In recent years many businesses have added new products (including levels of customisation), customers, sales channels and distribution channels to ensure that they are providing innovative products and services in a competitive market. The introduction of these has added complexity to existing product profitability analysis and often the full cost of each is not well understood. By way of example, the increasing amount of sales conducted over the internet whilst increasing sales can add cost depending on how the product is sourced and picked; whether it is delivered to a consumer’s house, to a store, click & collect etc… In order to maximise profitability and fully understand where profits are made in the business it is important to undertake a cost to serve analysis and assess the product, channel and supply chain costs.
Organisations that undertake a cost to serve analysis and manage cost to serve on an ongoing basis have the following business opportunities:
To undertake a cost to serve analysis we customise our approach for each of our clients’ unique requirements. However, our typical approach includes:
At each step of the process it is important to engage across the business and ensure buy-in to key assumptions and the modelling approach. This greatly assists with change management and ensures speed of implementation for key actions / recommendations.
The primary outcome of a cost to serve analysis is to enable informed decisions to be made once the sources of profitability (and losses) is understood by the business. Changing the product portfolio, levels of service for differing customer groups, emphasis on different channel sales and use of various distribution channels can be adjusted to improve profitability for the business and focus limited resources in the areas of greatest value.
We invited GRA to run a workshop to educate the broader business on S&OP, help us design a next level S&OP process and map out the requirements and next steps to implementation.
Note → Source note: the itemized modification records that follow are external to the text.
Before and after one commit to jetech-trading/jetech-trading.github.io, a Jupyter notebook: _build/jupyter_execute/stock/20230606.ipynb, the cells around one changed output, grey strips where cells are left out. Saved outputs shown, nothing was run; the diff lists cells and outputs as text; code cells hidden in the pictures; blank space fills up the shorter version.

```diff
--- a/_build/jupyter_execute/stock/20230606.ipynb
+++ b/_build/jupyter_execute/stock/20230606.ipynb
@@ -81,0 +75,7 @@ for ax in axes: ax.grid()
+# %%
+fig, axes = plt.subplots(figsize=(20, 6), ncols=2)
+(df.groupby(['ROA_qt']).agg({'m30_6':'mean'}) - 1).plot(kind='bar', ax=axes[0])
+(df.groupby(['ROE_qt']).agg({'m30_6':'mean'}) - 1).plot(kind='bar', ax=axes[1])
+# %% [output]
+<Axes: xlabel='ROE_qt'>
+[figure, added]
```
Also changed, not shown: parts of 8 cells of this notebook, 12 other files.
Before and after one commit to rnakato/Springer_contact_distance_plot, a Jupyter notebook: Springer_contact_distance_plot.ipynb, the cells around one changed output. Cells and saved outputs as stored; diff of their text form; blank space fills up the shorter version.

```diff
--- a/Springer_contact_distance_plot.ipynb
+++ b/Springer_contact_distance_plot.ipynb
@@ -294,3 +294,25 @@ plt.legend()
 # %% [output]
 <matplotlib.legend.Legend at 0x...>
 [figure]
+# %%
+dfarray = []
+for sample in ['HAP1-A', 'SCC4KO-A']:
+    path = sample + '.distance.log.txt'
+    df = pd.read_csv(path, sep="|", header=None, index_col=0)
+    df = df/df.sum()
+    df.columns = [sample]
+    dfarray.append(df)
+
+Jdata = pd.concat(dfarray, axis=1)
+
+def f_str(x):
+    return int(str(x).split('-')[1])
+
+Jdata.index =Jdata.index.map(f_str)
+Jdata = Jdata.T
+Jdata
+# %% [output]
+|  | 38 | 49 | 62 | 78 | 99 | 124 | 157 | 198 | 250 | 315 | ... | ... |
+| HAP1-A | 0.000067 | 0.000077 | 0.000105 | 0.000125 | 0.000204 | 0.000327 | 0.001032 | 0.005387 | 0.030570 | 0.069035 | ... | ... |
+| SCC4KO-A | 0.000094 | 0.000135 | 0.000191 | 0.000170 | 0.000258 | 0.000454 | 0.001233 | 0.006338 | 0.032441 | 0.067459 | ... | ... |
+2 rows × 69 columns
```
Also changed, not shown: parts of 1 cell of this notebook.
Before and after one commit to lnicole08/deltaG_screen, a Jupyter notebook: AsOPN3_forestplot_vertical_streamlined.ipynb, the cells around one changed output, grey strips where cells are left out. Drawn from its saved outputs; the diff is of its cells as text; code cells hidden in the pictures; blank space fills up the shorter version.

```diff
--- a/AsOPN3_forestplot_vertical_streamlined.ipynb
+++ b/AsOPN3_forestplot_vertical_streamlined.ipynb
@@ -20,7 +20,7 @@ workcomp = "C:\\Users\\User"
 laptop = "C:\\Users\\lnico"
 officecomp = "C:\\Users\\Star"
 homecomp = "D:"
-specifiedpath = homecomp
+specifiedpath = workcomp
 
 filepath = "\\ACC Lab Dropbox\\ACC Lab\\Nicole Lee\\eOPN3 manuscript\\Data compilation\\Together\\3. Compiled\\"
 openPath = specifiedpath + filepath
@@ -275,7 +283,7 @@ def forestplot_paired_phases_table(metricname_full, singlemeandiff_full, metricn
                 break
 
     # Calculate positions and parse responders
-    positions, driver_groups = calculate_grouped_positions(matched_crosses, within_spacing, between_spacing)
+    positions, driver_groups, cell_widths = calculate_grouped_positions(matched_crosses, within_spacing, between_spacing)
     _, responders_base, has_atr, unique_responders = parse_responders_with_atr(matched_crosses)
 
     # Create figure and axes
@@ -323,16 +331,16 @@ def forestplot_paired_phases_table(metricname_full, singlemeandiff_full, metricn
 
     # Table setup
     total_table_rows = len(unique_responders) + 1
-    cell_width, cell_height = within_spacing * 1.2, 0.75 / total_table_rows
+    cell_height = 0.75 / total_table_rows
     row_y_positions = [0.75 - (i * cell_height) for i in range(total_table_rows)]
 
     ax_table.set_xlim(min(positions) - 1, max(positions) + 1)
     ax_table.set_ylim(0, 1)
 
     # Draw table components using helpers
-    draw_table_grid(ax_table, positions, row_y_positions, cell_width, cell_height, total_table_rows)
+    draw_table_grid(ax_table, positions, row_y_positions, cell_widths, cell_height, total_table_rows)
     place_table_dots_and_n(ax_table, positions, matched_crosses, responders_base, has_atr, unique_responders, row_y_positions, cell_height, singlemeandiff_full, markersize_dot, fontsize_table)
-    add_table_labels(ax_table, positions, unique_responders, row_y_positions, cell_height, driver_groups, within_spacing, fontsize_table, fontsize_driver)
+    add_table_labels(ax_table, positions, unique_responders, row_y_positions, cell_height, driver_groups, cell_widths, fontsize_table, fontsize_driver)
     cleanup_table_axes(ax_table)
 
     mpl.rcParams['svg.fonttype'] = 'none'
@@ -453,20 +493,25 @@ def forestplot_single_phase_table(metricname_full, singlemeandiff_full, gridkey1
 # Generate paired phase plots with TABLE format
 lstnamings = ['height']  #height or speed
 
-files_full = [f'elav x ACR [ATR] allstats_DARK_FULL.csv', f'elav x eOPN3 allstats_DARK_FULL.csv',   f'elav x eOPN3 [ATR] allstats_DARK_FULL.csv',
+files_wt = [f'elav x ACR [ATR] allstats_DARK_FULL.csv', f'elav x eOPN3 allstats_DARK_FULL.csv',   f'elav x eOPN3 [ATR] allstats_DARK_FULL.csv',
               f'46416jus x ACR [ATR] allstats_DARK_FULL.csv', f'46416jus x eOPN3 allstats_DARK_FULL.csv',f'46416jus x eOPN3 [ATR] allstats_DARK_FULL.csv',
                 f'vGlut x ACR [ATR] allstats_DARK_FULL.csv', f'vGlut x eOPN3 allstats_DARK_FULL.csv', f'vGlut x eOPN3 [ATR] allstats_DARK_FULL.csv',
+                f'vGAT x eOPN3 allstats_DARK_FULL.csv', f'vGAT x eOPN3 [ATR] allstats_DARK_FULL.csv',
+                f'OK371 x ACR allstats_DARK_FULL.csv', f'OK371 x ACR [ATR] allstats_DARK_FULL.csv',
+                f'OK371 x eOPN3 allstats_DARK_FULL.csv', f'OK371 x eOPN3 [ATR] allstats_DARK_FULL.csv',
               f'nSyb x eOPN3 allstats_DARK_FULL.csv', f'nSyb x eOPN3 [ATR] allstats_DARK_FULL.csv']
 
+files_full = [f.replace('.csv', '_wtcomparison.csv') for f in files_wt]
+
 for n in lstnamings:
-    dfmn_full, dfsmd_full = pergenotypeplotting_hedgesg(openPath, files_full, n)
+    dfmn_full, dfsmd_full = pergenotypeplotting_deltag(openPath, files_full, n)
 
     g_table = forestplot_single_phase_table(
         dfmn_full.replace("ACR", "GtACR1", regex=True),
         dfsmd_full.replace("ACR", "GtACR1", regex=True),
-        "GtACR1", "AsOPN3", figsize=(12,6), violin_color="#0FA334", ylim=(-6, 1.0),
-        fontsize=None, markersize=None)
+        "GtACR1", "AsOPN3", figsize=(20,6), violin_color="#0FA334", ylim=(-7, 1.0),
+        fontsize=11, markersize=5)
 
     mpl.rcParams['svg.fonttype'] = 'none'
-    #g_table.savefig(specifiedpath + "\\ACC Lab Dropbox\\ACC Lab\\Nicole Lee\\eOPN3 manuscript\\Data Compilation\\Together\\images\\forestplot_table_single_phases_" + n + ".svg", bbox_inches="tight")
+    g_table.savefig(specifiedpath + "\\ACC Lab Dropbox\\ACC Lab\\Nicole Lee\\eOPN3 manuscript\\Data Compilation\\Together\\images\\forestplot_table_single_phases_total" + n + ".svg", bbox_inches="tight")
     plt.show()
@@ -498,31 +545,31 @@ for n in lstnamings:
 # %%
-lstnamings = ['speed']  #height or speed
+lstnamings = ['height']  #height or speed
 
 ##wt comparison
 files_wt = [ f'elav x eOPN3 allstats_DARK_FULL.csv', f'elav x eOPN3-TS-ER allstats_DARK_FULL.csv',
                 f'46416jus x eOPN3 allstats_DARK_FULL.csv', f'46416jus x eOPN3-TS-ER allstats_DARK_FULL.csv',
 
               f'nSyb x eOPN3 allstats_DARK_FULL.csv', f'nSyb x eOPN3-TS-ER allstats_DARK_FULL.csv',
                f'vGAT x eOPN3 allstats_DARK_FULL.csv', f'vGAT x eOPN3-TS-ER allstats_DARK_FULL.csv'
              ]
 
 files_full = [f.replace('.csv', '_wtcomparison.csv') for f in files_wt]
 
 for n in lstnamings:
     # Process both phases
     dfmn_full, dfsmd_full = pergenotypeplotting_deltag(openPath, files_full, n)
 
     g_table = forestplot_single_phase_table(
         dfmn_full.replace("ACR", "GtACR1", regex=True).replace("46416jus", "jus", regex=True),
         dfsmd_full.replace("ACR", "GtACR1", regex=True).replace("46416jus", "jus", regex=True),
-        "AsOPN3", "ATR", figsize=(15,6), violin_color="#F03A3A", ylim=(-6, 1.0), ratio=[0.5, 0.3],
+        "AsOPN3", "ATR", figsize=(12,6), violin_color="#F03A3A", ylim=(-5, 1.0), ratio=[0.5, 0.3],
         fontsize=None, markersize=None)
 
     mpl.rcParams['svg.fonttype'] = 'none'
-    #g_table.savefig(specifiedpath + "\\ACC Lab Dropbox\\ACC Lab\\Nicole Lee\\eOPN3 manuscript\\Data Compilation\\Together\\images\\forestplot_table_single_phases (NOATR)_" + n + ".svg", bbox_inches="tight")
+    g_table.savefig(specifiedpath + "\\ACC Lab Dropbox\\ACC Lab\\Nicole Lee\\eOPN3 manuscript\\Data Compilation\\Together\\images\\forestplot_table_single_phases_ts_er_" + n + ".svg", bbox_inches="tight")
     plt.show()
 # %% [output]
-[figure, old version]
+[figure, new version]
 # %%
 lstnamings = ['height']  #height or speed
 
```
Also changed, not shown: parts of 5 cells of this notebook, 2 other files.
We have made significant progress with S&OP since the workshop, the key aspect is that it has been accepted at all levels and there is commitment to the process which was the big hurdle.
– Lee Rawstron, Head of Operations ANZ, Sinochem Australia